Speaking of pads, the 360 controller is as equally impressive as the console itself. Comparisons to the original Controller S are strong. It features the same kind of analog stick, the same triggers and the same button layout. The shape of the pad just melts into the hands while the sticks and buttons feel slightly softer than they did on the Xbox controllers and are better as a result. But in a welcome change, those awkwardly placed black/white buttons are now shoulder buttons situated above the triggers. The face buttons are now digital too, a welcome decision given the added softness the buttons now have. However, it’s the new ‘Home’ button in the centre of the pad that really makes it special. Using this you can access, at ANY time, a pop up menu that contains all your Xbox Live features like friends lists and messaging as well as access to turn on and control music and to set up voice chat rooms.

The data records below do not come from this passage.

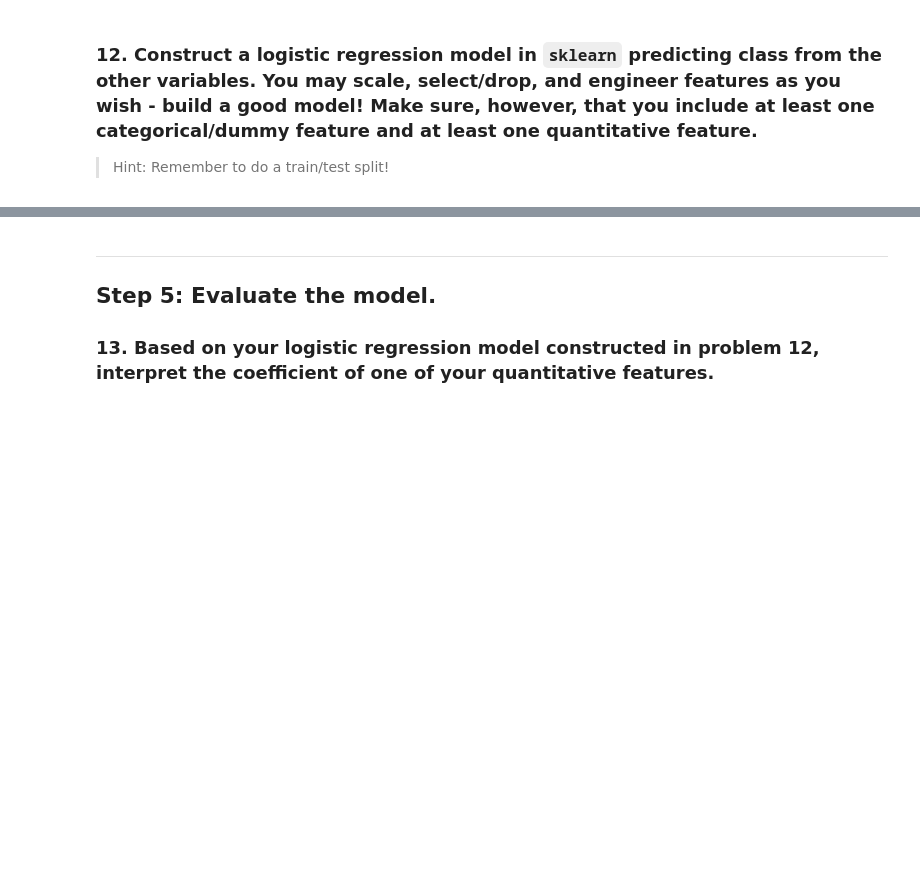
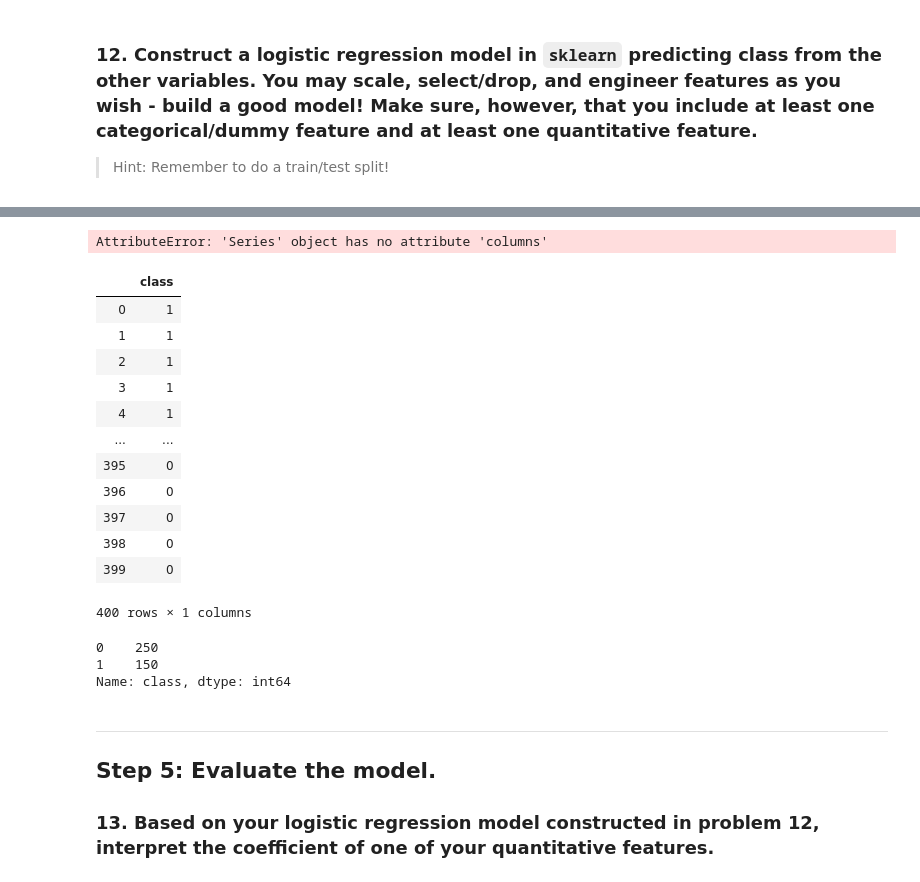
Before and after one commit to persocom01/GA-lessons, a Jupyter notebook: PROJECTS-AND-ASSIGNMENTS/4_02-lab-classification_model_evaluation/starter-code.ipynb, the cells around one changed output, grey strips where cells are left out. Saved outputs shown, nothing was run; the diff lists cells and outputs as text; code cells hidden in the pictures; blank space fills up the shorter version.

```diff
--- a/PROJECTS-AND-ASSIGNMENTS/4_02-lab-classification_model_evaluation/starter-code.ipynb
+++ b/PROJECTS-AND-ASSIGNMENTS/4_02-lab-classification_model_evaluation/starter-code.ipynb
@@ -115,0 +170,4 @@ Answer:
+# %%
+for num in non_numerical:
+    m = data[num].value_counts().keys()[0]
+    data[num] = data[num].fillna(m)
@@ -115,0 +184,22 @@ Answer:
+# %%
+def ordinal_scale(df, mapping=None, start_num=0):
+    '''
+    A convenience mapping function that accepts a DataFrame and returns it with
+    each column defined as keys in the mapping dictionary mapped to its values.
+    '''
+    if mapping:
+        cols = mapping.keys()
+        for col in cols:
+            df[col] = df[col].map({k: i+start_num for i, k in enumerate(mapping[col])})
+            if df[col].isnull().sum() > 0:
+                print(f'WARNING: not all values in column "{col}" were mapped.')
+    else:
+        ord = OrdinalEncoder()
+        try:
+            cols = df.columns
+            df[cols] = ord.fit_transform(df[cols])
+        except ValueError or AttributeError:
+            df = ord.fit_transform(df)
+    return df
+# %%
+df_test = data['class']
@@ -115,0 +225,2 @@ Answer:
+# %%
+df_test = ord.fit_transform([df_test]).ravel()
@@ -116,3 +247,29 @@ Answer:
+# %%
+ordinal_scale(df_test)
+# %% [output]
+AttributeError: 'Series' object has no attribute 'columns'
+# %%
+ordinal_scale(df_test, {'class': ['notckd', 'ckd']})
+# %% [output]
+|  | class |
+| 0 | 1 |
+| 1 | 1 |
+| 2 | 1 |
+| 3 | 1 |
+| 4 | 1 |
+| ... | ... |
+| 395 | 0 |
+| 396 | 0 |
+| 397 | 0 |
+| 398 | 0 |
+| 399 | 0 |
+400 rows × 1 columns
+# %%
+df_test['class'].value_counts()
+# %% [output]
+0    250
+1    150
+Name: class, dtype: int64
 # %% [markdown]
 ---
 
```
Also changed, not shown: parts of 32 cells of this notebook, 4 other files.
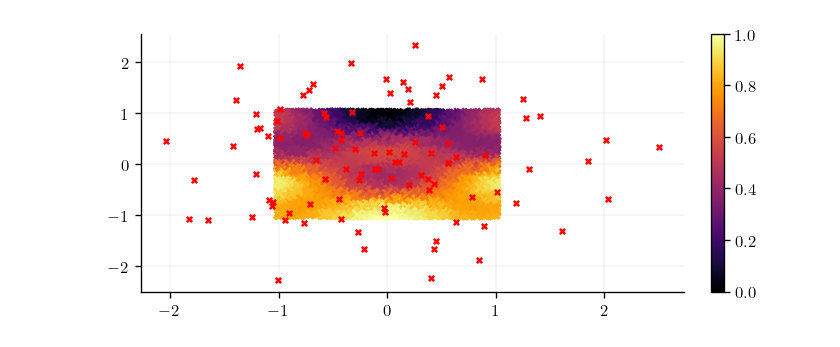
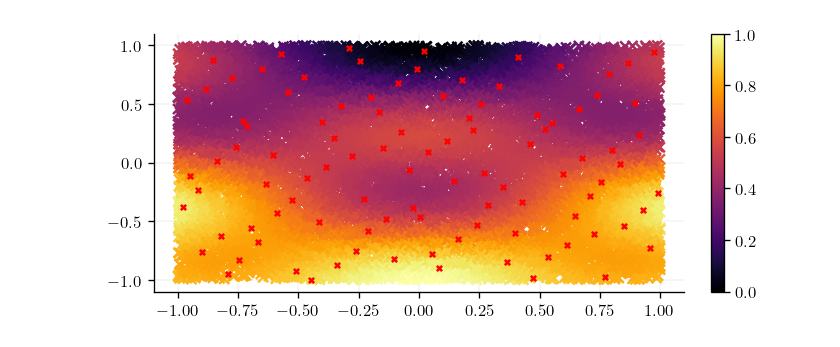
Before and after one commit to JaxGaussianProcesses/GPJax, a Jupyter notebook: docs/examples/OAK.ipynb, the cells around one changed output. Cells and saved outputs as stored; diff of their text form; code cells hidden in the pictures.

```diff
--- a/docs/examples/OAK.ipynb
+++ b/docs/examples/OAK.ipynb
@@ -45,33 +45,33 @@ colors = rcParams["axes.prop_cycle"].by_key()["color"]
 # %%
 n = 100
 d=2
 noise = jnp.sqrt(0.01)
 # key, subkey = jr.split(key)
 
 def f(x):
     x_1 = x[:,0:1]
     x_2 = x[:,1:2]
     return (x_1**2 - 2*x_2 + jnp.cos(3*x_1)*jnp.sin(5*x_2))
 
 
-x = jr.normal(key=key, shape=(n,d))
+#x = jr.normal(key=key, shape=(n,d))
 #x = jr.uniform(key=key, shape=(n,d), minval=-1.0, maxval=1.0)
-#x = (sample_halton_sequence(dim=d, num_results=n, seed=key,dtype=jnp.float64) - 0.5)*2
+x = (sample_halton_sequence(dim=d, num_results=n, seed=key,dtype=jnp.float64) - 0.5)*2
 signal = f(x)
 y = signal + jr.normal(key, shape=signal.shape) * noise
 D = gpx.Dataset(X=x, y=y)
 
 n_plot = 10_000
 xplot = jr.uniform(key=key, minval=-1.0, maxval=1.0, shape=(n_plot,d))
 yplot = f(xplot)
 plt.scatter(xplot[:,0], xplot[:,1], c=yplot)
 plt.scatter(x[:,0], x[:,1], color="red", s=10.0)
 plt.colorbar()
 
 n_test = 1_000
 xtest = jr.uniform(key=key, minval=-1.0, maxval=1.0, shape=(n_test,d))
 # %% [output]
-[figure, old version]
+[figure, new version]
 # %%
 kernel = gpx.kernels.RBF(lengthscale=jnp.array([1.0, 1.0]))
 meanf = gpx.mean_functions.Zero()
```
Also changed, not shown: parts of 1 cell of this notebook.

You can also turn on and off the machine using this ‘Home’ button by holding it for a few seconds. This ‘Home’ button can also be found on the Media Remote. Handy, since the Xbox 360 can play DVD’s out of the box this time around, and can also work as a CD player. The remote, while simple, features all the buttons you need to browse the dashboard and control any DVD or CD you put in the machine.
Overall, it’s hard to find fault with the hardware design. The pad is superb while the machine is well built and has all the usual AV and Ethernet inputs hidden around the back. If there was one complaint to be had it would be of the noise the thing makes at times. The fans can be quite loud and although you don’t notice them while you’re concentrating on playing something, it’s still probably the loudest console ever created. Thankfully the machine quietens down when in the dashboard or running DVDs and CDs." [more